ASSIGNMENT -
Write out the records again, exactly, leaving none out.

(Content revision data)
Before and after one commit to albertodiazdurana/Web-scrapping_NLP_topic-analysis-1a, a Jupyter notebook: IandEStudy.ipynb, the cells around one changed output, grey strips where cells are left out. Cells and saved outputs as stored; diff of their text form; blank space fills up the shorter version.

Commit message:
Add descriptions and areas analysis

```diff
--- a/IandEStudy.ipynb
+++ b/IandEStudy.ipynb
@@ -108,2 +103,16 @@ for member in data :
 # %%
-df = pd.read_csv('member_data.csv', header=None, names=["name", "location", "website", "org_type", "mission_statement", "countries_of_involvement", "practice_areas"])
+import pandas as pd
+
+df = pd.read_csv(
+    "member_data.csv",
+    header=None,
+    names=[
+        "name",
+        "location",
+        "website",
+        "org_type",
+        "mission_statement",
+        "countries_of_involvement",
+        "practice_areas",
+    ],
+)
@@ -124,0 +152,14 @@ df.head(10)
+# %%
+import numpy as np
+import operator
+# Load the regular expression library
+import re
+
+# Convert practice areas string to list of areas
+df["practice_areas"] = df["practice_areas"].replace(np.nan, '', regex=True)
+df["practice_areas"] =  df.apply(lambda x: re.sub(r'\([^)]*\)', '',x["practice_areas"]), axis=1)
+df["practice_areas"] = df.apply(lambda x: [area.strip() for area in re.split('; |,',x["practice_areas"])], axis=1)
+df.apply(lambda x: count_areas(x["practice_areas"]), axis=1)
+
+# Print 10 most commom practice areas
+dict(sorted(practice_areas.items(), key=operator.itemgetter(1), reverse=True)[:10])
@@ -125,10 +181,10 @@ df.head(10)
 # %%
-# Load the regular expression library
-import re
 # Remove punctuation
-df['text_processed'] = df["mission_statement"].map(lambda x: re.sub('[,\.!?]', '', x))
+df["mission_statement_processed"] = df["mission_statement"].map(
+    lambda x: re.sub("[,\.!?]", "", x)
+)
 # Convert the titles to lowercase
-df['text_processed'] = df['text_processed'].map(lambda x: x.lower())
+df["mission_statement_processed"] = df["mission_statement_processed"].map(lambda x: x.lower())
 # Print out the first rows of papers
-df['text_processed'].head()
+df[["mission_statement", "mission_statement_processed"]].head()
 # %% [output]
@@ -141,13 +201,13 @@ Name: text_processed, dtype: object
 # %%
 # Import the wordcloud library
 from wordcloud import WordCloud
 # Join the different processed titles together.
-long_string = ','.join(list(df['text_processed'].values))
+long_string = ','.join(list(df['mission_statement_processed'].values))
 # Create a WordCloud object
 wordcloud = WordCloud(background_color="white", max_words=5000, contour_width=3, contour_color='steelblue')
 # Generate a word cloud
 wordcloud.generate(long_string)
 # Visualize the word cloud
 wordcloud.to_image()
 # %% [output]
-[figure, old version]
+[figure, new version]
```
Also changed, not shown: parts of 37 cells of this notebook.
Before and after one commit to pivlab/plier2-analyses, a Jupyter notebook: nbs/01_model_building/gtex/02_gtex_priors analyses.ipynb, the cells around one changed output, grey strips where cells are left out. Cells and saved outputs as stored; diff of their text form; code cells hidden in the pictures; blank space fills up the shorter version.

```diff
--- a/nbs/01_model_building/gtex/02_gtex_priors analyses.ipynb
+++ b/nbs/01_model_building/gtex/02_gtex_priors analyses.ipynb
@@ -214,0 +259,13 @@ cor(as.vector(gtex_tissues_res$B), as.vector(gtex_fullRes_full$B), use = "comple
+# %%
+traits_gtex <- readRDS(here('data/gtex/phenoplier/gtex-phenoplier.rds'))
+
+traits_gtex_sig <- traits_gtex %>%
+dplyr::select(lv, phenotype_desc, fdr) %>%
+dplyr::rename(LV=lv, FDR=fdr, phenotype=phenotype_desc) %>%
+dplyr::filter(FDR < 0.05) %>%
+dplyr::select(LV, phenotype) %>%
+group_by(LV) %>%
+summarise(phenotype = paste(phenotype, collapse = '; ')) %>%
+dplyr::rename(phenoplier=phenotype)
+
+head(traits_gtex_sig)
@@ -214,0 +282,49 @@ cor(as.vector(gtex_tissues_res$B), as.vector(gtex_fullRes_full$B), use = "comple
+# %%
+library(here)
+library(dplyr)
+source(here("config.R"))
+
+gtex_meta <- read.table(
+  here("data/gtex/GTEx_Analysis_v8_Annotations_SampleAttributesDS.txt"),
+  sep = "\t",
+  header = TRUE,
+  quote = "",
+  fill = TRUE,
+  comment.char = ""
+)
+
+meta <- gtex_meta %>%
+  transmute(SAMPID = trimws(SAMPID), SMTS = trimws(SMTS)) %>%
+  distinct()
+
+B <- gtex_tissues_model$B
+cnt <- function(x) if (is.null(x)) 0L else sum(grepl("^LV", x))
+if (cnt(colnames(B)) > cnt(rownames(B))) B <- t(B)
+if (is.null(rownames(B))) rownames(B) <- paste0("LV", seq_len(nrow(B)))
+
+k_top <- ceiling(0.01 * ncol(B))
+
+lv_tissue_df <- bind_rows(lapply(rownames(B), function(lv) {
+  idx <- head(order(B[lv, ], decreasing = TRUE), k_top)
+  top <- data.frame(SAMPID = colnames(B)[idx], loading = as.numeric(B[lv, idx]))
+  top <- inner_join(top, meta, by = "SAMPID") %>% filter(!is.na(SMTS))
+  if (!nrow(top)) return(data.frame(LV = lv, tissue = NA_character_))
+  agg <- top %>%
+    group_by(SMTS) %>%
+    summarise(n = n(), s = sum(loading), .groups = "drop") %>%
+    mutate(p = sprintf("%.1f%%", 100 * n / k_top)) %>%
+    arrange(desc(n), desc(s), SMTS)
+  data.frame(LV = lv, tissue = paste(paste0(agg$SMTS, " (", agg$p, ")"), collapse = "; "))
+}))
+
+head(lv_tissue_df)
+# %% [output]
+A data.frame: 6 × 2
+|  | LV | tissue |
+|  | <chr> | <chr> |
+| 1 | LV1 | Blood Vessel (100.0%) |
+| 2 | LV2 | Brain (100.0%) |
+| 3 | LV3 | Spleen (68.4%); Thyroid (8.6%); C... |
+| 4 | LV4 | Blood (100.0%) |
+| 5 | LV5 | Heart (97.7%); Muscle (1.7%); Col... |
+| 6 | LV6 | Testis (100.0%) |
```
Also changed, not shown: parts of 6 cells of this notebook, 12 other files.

EXERCISE OUTPUT -
Before and after one commit to albertodiazdurana/Web-scrapping_NLP_topic-analysis-1a, a Jupyter notebook: IandEStudy.ipynb, the cells around one changed output, grey strips where cells are left out. Cells and saved outputs as stored; diff of their text form; blank space fills up the shorter version.

Commit message:
Add descriptions and areas analysis

```diff
--- a/IandEStudy.ipynb
+++ b/IandEStudy.ipynb
@@ -108,2 +103,16 @@ for member in data :
 # %%
-df = pd.read_csv('member_data.csv', header=None, names=["name", "location", "website", "org_type", "mission_statement", "countries_of_involvement", "practice_areas"])
+import pandas as pd
+
+df = pd.read_csv(
+    "member_data.csv",
+    header=None,
+    names=[
+        "name",
+        "location",
+        "website",
+        "org_type",
+        "mission_statement",
+        "countries_of_involvement",
+        "practice_areas",
+    ],
+)
@@ -124,0 +152,14 @@ df.head(10)
+# %%
+import numpy as np
+import operator
+# Load the regular expression library
+import re
+
+# Convert practice areas string to list of areas
+df["practice_areas"] = df["practice_areas"].replace(np.nan, '', regex=True)
+df["practice_areas"] =  df.apply(lambda x: re.sub(r'\([^)]*\)', '',x["practice_areas"]), axis=1)
+df["practice_areas"] = df.apply(lambda x: [area.strip() for area in re.split('; |,',x["practice_areas"])], axis=1)
+df.apply(lambda x: count_areas(x["practice_areas"]), axis=1)
+
+# Print 10 most commom practice areas
+dict(sorted(practice_areas.items(), key=operator.itemgetter(1), reverse=True)[:10])
@@ -125,10 +181,10 @@ df.head(10)
 # %%
-# Load the regular expression library
-import re
 # Remove punctuation
-df['text_processed'] = df["mission_statement"].map(lambda x: re.sub('[,\.!?]', '', x))
+df["mission_statement_processed"] = df["mission_statement"].map(
+    lambda x: re.sub("[,\.!?]", "", x)
+)
 # Convert the titles to lowercase
-df['text_processed'] = df['text_processed'].map(lambda x: x.lower())
+df["mission_statement_processed"] = df["mission_statement_processed"].map(lambda x: x.lower())
 # Print out the first rows of papers
-df['text_processed'].head()
+df[["mission_statement", "mission_statement_processed"]].head()
 # %% [output]
@@ -141,13 +201,13 @@ Name: text_processed, dtype: object
 # %%
 # Import the wordcloud library
 from wordcloud import WordCloud
 # Join the different processed titles together.
-long_string = ','.join(list(df['text_processed'].values))
+long_string = ','.join(list(df['mission_statement_processed'].values))
 # Create a WordCloud object
 wordcloud = WordCloud(background_color="white", max_words=5000, contour_width=3, contour_color='steelblue')
 # Generate a word cloud
 wordcloud.generate(long_string)
 # Visualize the word cloud
 wordcloud.to_image()
 # %% [output]
-[figure, old version]
+[figure, new version]
```
Also changed, not shown: parts of 37 cells of this notebook.
Before and after one commit to pivlab/plier2-analyses, a Jupyter notebook: nbs/01_model_building/gtex/02_gtex_priors analyses.ipynb, the cells around one changed output, grey strips where cells are left out. Cells and saved outputs as stored; diff of their text form; code cells hidden in the pictures; blank space fills up the shorter version.

```diff
--- a/nbs/01_model_building/gtex/02_gtex_priors analyses.ipynb
+++ b/nbs/01_model_building/gtex/02_gtex_priors analyses.ipynb
@@ -214,0 +259,13 @@ cor(as.vector(gtex_tissues_res$B), as.vector(gtex_fullRes_full$B), use = "comple
+# %%
+traits_gtex <- readRDS(here('data/gtex/phenoplier/gtex-phenoplier.rds'))
+
+traits_gtex_sig <- traits_gtex %>%
+dplyr::select(lv, phenotype_desc, fdr) %>%
+dplyr::rename(LV=lv, FDR=fdr, phenotype=phenotype_desc) %>%
+dplyr::filter(FDR < 0.05) %>%
+dplyr::select(LV, phenotype) %>%
+group_by(LV) %>%
+summarise(phenotype = paste(phenotype, collapse = '; ')) %>%
+dplyr::rename(phenoplier=phenotype)
+
+head(traits_gtex_sig)
@@ -214,0 +282,49 @@ cor(as.vector(gtex_tissues_res$B), as.vector(gtex_fullRes_full$B), use = "comple
+# %%
+library(here)
+library(dplyr)
+source(here("config.R"))
+
+gtex_meta <- read.table(
+  here("data/gtex/GTEx_Analysis_v8_Annotations_SampleAttributesDS.txt"),
+  sep = "\t",
+  header = TRUE,
+  quote = "",
+  fill = TRUE,
+  comment.char = ""
+)
+
+meta <- gtex_meta %>%
+  transmute(SAMPID = trimws(SAMPID), SMTS = trimws(SMTS)) %>%
+  distinct()
+
+B <- gtex_tissues_model$B
+cnt <- function(x) if (is.null(x)) 0L else sum(grepl("^LV", x))
+if (cnt(colnames(B)) > cnt(rownames(B))) B <- t(B)
+if (is.null(rownames(B))) rownames(B) <- paste0("LV", seq_len(nrow(B)))
+
+k_top <- ceiling(0.01 * ncol(B))
+
+lv_tissue_df <- bind_rows(lapply(rownames(B), function(lv) {
+  idx <- head(order(B[lv, ], decreasing = TRUE), k_top)
+  top <- data.frame(SAMPID = colnames(B)[idx], loading = as.numeric(B[lv, idx]))
+  top <- inner_join(top, meta, by = "SAMPID") %>% filter(!is.na(SMTS))
+  if (!nrow(top)) return(data.frame(LV = lv, tissue = NA_character_))
+  agg <- top %>%
+    group_by(SMTS) %>%
+    summarise(n = n(), s = sum(loading), .groups = "drop") %>%
+    mutate(p = sprintf("%.1f%%", 100 * n / k_top)) %>%
+    arrange(desc(n), desc(s), SMTS)
+  data.frame(LV = lv, tissue = paste(paste0(agg$SMTS, " (", agg$p, ")"), collapse = "; "))
+}))
+
+head(lv_tissue_df)
+# %% [output]
+A data.frame: 6 × 2
+|  | LV | tissue |
+|  | <chr> | <chr> |
+| 1 | LV1 | Blood Vessel (100.0%) |
+| 2 | LV2 | Brain (100.0%) |
+| 3 | LV3 | Spleen (68.4%); Thyroid (8.6%); C... |
+| 4 | LV4 | Blood (100.0%) |
+| 5 | LV5 | Heart (97.7%); Muscle (1.7%); Col... |
+| 6 | LV6 | Testis (100.0%) |
```
Also changed, not shown: parts of 6 cells of this notebook, 12 other files.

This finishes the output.